(RECORDS begins)
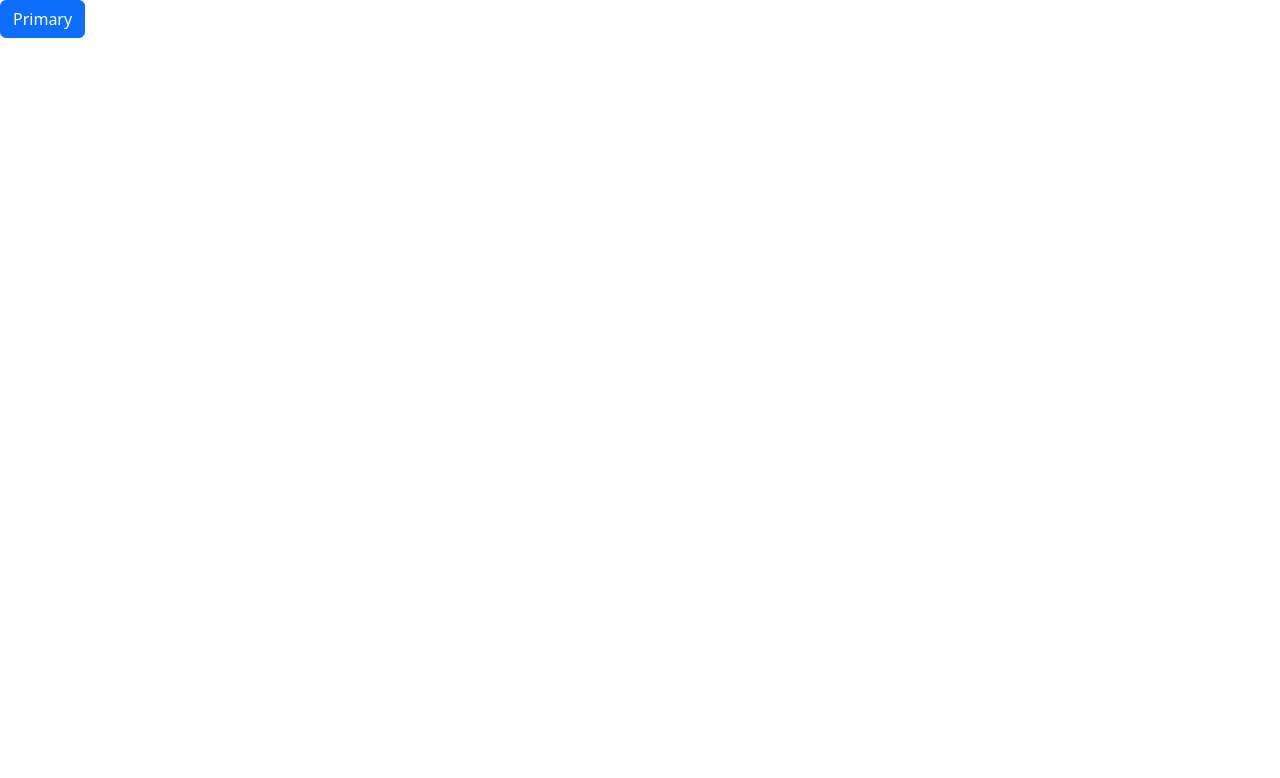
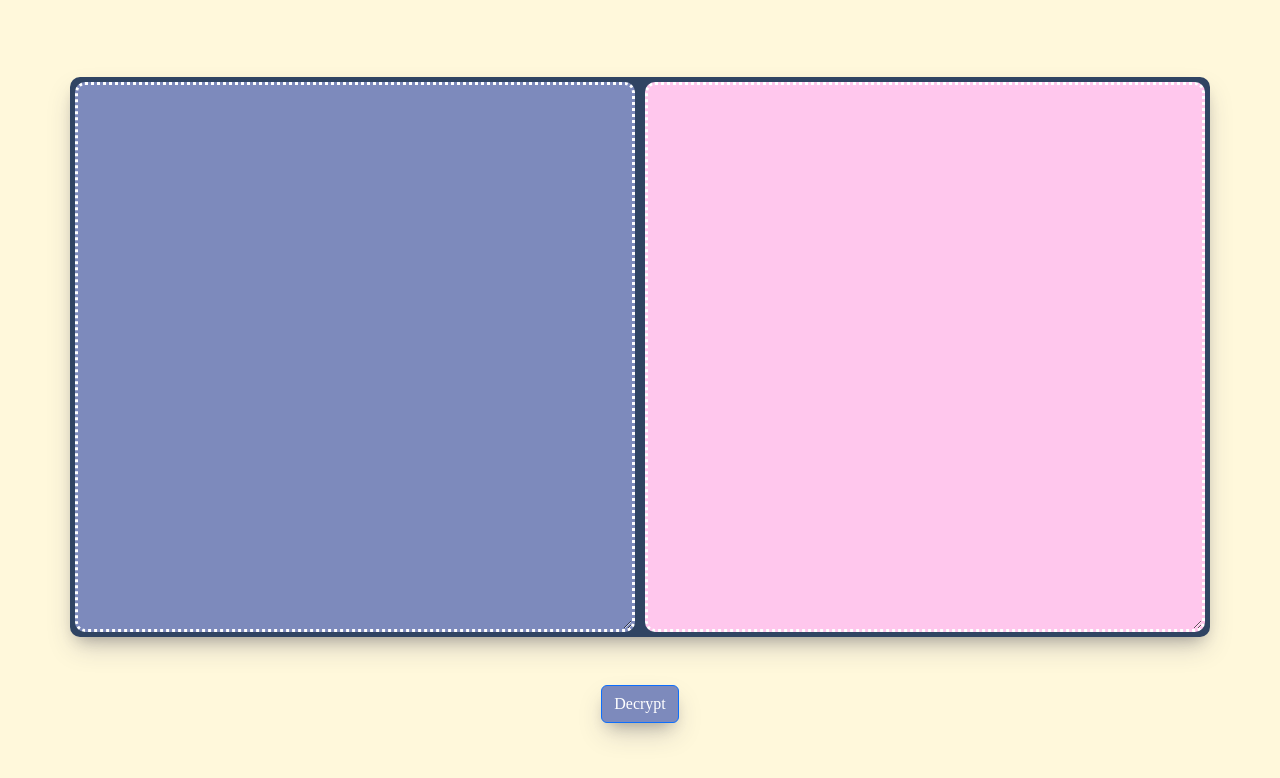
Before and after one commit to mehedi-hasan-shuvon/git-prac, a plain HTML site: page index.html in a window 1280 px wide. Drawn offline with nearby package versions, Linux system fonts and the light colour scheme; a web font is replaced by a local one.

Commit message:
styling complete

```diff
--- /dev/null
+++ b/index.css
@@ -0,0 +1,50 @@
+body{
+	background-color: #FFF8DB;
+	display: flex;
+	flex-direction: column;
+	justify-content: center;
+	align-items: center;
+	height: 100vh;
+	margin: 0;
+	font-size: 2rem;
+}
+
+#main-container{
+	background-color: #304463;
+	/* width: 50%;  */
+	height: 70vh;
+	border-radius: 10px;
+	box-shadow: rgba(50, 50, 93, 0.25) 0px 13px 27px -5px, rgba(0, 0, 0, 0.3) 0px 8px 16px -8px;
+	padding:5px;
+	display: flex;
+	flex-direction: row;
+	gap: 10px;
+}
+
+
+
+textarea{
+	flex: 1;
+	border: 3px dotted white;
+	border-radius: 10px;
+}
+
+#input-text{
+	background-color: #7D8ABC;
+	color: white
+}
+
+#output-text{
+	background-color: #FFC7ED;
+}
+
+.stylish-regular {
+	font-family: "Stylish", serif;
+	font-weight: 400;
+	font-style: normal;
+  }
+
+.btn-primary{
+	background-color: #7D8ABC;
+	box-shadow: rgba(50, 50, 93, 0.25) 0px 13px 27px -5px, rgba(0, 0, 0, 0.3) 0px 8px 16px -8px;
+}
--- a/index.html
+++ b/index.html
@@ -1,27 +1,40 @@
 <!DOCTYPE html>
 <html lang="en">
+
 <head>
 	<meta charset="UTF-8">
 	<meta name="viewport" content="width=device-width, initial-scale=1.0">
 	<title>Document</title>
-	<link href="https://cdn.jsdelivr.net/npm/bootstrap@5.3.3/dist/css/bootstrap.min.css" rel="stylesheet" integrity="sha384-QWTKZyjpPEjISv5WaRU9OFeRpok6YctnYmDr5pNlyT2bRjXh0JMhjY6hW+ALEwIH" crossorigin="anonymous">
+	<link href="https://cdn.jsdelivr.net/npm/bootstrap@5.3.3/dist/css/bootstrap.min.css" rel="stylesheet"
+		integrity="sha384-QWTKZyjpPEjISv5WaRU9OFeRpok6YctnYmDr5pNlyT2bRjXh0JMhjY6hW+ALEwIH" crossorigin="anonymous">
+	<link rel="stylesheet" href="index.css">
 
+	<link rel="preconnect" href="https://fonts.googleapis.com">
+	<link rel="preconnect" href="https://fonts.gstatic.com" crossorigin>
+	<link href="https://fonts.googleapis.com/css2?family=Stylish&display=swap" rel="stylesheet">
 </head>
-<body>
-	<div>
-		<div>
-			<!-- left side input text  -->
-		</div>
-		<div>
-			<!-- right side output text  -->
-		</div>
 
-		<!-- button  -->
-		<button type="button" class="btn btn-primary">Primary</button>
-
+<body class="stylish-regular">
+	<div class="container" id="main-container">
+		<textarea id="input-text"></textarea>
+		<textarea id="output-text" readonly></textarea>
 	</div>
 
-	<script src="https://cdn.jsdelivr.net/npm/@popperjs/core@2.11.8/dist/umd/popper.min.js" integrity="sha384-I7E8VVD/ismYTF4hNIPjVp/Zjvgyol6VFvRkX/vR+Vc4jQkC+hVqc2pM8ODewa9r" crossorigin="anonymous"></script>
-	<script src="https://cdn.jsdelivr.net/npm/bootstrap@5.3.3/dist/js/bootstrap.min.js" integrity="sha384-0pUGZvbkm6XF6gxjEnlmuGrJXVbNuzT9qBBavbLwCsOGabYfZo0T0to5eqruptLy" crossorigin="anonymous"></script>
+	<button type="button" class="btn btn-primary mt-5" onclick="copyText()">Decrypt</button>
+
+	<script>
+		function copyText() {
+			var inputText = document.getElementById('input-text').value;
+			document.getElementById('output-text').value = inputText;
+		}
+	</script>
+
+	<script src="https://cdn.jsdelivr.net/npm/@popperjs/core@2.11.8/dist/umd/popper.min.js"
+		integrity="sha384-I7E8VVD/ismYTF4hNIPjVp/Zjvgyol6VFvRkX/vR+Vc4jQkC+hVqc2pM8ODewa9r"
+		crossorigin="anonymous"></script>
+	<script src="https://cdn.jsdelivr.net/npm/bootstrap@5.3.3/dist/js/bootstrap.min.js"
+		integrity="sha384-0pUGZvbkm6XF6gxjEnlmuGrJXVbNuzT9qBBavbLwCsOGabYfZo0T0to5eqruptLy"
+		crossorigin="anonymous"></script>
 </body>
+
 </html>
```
(RECORDS ends)
TASK DESCRIPTION => Every line above should be printed again word for word, without its pictures.

OUTPUT FOR THIS EXERCISE =>
Before and after one commit to mehedi-hasan-shuvon/git-prac, a plain HTML site: page index.html in a window 1280 px wide. Drawn offline with nearby package versions, Linux system fonts and the light colour scheme; a web font is replaced by a local one.

Commit message:
styling complete

```diff
--- /dev/null
+++ b/index.css
@@ -0,0 +1,50 @@
+body{
+	background-color: #FFF8DB;
+	display: flex;
+	flex-direction: column;
+	justify-content: center;
+	align-items: center;
+	height: 100vh;
+	margin: 0;
+	font-size: 2rem;
+}
+
+#main-container{
+	background-color: #304463;
+	/* width: 50%;  */
+	height: 70vh;
+	border-radius: 10px;
+	box-shadow: rgba(50, 50, 93, 0.25) 0px 13px 27px -5px, rgba(0, 0, 0, 0.3) 0px 8px 16px -8px;
+	padding:5px;
+	display: flex;
+	flex-direction: row;
+	gap: 10px;
+}
+
+
+
+textarea{
+	flex: 1;
+	border: 3px dotted white;
+	border-radius: 10px;
+}
+
+#input-text{
+	background-color: #7D8ABC;
+	color: white
+}
+
+#output-text{
+	background-color: #FFC7ED;
+}
+
+.stylish-regular {
+	font-family: "Stylish", serif;
+	font-weight: 400;
+	font-style: normal;
+  }
+
+.btn-primary{
+	background-color: #7D8ABC;
+	box-shadow: rgba(50, 50, 93, 0.25) 0px 13px 27px -5px, rgba(0, 0, 0, 0.3) 0px 8px 16px -8px;
+}
--- a/index.html
+++ b/index.html
@@ -1,27 +1,40 @@
 <!DOCTYPE html>
 <html lang="en">
+
 <head>
 	<meta charset="UTF-8">
 	<meta name="viewport" content="width=device-width, initial-scale=1.0">
 	<title>Document</title>
-	<link href="https://cdn.jsdelivr.net/npm/bootstrap@5.3.3/dist/css/bootstrap.min.css" rel="stylesheet" integrity="sha384-QWTKZyjpPEjISv5WaRU9OFeRpok6YctnYmDr5pNlyT2bRjXh0JMhjY6hW+ALEwIH" crossorigin="anonymous">
+	<link href="https://cdn.jsdelivr.net/npm/bootstrap@5.3.3/dist/css/bootstrap.min.css" rel="stylesheet"
+		integrity="sha384-QWTKZyjpPEjISv5WaRU9OFeRpok6YctnYmDr5pNlyT2bRjXh0JMhjY6hW+ALEwIH" crossorigin="anonymous">
+	<link rel="stylesheet" href="index.css">
 
+	<link rel="preconnect" href="https://fonts.googleapis.com">
+	<link rel="preconnect" href="https://fonts.gstatic.com" crossorigin>
+	<link href="https://fonts.googleapis.com/css2?family=Stylish&display=swap" rel="stylesheet">
 </head>
-<body>
-	<div>
-		<div>
-			<!-- left side input text  -->
-		</div>
-		<div>
-			<!-- right side output text  -->
-		</div>
 
-		<!-- button  -->
-		<button type="button" class="btn btn-primary">Primary</button>
-
+<body class="stylish-regular">
+	<div class="container" id="main-container">
+		<textarea id="input-text"></textarea>
+		<textarea id="output-text" readonly></textarea>
 	</div>
 
-	<script src="https://cdn.jsdelivr.net/npm/@popperjs/core@2.11.8/dist/umd/popper.min.js" integrity="sha384-I7E8VVD/ismYTF4hNIPjVp/Zjvgyol6VFvRkX/vR+Vc4jQkC+hVqc2pM8ODewa9r" crossorigin="anonymous"></script>
-	<script src="https://cdn.jsdelivr.net/npm/bootstrap@5.3.3/dist/js/bootstrap.min.js" integrity="sha384-0pUGZvbkm6XF6gxjEnlmuGrJXVbNuzT9qBBavbLwCsOGabYfZo0T0to5eqruptLy" crossorigin="anonymous"></script>
+	<button type="button" class="btn btn-primary mt-5" onclick="copyText()">Decrypt</button>
+
+	<script>
+		function copyText() {
+			var inputText = document.getElementById('input-text').value;
+			document.getElementById('output-text').value = inputText;
+		}
+	</script>
+
+	<script src="https://cdn.jsdelivr.net/npm/@popperjs/core@2.11.8/dist/umd/popper.min.js"
+		integrity="sha384-I7E8VVD/ismYTF4hNIPjVp/Zjvgyol6VFvRkX/vR+Vc4jQkC+hVqc2pM8ODewa9r"
+		crossorigin="anonymous"></script>
+	<script src="https://cdn.jsdelivr.net/npm/bootstrap@5.3.3/dist/js/bootstrap.min.js"
+		integrity="sha384-0pUGZvbkm6XF6gxjEnlmuGrJXVbNuzT9qBBavbLwCsOGabYfZo0T0to5eqruptLy"
+		crossorigin="anonymous"></script>
 </body>
+
 </html>
```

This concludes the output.